**What is required**
Copy out each line of the data below in which the string "alert" appears.

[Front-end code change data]
□ □ □ □ □ □ □
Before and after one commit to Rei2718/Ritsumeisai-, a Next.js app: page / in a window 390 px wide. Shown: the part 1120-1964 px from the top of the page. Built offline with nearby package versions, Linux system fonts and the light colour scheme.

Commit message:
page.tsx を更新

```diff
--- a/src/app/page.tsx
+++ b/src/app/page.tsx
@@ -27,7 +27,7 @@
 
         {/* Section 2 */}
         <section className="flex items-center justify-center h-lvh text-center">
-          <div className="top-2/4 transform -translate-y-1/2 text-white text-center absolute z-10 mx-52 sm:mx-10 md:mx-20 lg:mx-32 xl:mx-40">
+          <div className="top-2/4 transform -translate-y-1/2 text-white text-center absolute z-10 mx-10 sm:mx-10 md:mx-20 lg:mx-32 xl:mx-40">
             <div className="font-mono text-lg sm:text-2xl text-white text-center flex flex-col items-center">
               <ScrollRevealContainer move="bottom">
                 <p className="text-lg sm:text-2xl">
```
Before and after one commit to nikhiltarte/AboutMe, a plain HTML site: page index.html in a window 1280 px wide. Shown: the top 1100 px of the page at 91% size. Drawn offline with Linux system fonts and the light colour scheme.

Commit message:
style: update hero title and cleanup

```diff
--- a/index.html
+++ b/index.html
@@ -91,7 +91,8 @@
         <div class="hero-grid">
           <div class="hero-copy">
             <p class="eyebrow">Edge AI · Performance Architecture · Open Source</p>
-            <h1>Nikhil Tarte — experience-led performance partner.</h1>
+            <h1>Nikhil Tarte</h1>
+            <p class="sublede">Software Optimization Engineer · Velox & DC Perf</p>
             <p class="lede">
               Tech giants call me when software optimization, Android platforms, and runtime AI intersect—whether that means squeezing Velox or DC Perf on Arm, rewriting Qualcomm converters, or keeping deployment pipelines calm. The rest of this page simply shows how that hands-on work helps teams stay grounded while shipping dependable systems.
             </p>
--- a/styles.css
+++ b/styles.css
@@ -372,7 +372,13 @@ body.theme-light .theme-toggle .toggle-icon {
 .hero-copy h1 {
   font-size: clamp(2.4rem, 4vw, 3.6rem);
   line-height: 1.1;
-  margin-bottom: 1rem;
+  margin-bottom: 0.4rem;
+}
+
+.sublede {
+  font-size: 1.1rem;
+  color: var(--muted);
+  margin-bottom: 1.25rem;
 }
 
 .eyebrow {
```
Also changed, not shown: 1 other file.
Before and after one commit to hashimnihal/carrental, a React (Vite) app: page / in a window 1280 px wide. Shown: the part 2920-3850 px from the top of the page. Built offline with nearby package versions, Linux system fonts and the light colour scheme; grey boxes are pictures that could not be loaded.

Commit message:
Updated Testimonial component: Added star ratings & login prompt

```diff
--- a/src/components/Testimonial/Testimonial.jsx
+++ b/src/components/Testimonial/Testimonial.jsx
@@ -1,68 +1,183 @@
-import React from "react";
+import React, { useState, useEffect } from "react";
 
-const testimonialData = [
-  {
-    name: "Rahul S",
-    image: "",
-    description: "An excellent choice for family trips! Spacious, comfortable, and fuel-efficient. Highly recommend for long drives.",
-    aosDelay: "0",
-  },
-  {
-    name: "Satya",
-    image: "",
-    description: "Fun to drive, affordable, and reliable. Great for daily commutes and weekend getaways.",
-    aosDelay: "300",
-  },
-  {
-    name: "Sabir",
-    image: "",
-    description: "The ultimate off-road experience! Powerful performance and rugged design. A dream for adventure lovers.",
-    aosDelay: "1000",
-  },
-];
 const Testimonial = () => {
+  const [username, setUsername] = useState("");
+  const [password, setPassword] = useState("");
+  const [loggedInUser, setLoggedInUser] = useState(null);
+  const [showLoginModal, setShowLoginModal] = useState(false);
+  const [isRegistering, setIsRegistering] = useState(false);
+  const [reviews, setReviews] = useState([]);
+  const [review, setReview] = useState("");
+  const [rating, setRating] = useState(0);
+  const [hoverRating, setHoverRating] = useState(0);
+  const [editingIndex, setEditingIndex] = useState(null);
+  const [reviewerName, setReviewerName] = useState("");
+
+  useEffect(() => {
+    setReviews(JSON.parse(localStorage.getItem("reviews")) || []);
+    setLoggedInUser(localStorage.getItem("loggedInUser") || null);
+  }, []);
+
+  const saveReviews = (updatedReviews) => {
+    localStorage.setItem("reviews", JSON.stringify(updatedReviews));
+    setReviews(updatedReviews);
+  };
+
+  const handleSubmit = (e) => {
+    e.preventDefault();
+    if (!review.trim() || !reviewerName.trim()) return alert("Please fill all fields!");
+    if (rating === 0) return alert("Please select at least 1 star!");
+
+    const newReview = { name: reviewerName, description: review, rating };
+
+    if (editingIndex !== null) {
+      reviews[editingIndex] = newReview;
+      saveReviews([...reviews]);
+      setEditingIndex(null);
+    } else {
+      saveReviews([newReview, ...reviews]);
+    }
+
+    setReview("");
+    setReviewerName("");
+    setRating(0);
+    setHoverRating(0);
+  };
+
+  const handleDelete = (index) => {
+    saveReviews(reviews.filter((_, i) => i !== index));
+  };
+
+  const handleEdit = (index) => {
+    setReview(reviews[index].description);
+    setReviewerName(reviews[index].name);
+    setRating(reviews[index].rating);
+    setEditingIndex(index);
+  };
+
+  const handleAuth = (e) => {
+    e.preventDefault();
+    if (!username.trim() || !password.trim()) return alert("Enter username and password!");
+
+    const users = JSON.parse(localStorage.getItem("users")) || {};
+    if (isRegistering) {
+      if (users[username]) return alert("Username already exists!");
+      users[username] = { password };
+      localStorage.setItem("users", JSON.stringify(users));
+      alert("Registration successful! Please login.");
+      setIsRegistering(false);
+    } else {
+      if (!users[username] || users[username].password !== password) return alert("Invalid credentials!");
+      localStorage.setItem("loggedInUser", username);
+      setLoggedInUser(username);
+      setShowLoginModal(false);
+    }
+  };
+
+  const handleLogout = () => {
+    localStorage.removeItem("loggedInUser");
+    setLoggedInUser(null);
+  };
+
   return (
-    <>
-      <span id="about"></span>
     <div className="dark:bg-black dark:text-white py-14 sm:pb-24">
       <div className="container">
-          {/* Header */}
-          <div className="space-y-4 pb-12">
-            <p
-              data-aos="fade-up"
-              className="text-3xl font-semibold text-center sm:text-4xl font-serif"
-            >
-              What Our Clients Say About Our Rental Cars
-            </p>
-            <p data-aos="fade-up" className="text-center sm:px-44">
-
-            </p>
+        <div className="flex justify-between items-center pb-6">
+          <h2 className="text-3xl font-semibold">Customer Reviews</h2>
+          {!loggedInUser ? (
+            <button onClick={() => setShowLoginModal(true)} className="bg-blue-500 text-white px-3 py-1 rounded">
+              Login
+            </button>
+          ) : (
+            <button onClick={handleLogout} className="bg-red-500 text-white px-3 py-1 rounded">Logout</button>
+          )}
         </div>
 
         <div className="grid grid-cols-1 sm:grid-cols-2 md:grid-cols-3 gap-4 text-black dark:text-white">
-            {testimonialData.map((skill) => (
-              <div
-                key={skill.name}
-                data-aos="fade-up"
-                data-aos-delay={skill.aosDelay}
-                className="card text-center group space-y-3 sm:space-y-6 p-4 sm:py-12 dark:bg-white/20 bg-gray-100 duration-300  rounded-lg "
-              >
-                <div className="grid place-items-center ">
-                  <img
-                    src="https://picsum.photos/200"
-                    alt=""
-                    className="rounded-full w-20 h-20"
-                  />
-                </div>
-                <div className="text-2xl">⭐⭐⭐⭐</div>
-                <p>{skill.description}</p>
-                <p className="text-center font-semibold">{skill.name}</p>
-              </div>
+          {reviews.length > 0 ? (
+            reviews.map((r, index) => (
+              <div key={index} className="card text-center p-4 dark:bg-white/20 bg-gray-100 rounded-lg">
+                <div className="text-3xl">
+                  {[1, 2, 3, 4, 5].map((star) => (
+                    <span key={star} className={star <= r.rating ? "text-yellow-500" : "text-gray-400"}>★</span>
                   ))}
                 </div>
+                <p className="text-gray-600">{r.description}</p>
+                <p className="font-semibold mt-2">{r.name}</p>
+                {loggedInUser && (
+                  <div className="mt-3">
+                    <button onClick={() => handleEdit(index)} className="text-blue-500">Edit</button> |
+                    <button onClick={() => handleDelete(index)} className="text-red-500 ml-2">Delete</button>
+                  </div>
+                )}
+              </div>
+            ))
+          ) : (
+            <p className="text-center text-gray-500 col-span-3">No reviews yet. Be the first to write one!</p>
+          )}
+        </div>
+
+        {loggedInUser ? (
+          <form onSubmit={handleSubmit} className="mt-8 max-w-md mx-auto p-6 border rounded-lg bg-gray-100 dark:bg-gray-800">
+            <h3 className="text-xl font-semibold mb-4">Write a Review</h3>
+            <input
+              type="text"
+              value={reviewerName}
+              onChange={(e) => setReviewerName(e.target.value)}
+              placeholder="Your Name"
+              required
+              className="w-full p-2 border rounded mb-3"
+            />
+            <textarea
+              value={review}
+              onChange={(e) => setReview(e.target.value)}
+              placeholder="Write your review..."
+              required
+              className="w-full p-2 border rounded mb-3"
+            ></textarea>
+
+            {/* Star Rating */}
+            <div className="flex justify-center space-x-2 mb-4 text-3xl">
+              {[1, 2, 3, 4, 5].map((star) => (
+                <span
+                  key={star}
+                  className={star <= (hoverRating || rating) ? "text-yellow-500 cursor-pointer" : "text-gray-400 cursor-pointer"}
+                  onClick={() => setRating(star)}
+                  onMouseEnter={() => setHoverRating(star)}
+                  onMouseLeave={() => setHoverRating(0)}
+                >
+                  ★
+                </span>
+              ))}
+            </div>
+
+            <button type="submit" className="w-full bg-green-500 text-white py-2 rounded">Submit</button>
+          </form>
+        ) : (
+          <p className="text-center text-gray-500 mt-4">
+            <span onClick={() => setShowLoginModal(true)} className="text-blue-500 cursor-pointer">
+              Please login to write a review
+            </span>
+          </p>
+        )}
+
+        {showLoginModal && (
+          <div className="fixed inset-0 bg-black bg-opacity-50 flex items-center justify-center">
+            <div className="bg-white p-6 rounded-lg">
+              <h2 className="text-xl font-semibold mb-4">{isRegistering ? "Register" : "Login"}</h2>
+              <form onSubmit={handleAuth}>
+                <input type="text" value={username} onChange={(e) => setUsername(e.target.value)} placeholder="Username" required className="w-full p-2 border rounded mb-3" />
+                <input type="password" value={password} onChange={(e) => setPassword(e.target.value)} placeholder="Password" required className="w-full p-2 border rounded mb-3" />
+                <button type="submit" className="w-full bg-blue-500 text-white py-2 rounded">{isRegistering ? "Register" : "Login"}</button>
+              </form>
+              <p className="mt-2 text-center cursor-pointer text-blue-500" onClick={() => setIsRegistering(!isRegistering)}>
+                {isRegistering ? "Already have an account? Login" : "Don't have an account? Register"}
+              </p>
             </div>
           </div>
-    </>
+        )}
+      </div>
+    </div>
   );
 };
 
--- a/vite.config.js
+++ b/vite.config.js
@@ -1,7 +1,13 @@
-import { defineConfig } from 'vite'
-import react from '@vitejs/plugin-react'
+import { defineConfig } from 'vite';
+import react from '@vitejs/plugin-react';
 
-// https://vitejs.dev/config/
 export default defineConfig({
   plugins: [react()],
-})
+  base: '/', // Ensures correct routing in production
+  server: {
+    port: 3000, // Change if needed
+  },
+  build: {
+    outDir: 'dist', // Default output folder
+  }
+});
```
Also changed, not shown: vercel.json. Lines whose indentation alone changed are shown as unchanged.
□ □ □ □ □ □ □
**Answer for this exercise**
+    if (!review.trim() || !reviewerName.trim()) return alert("Please fill all fields!");
+    if (rating === 0) return alert("Please select at least 1 star!");
+    if (!username.trim() || !password.trim()) return alert("Enter username and password!");
+      if (users[username]) return alert("Username already exists!");
+      alert("Registration successful! Please login.");
+      if (!users[username] || users[username].password !== password) return alert("Invalid credentials!");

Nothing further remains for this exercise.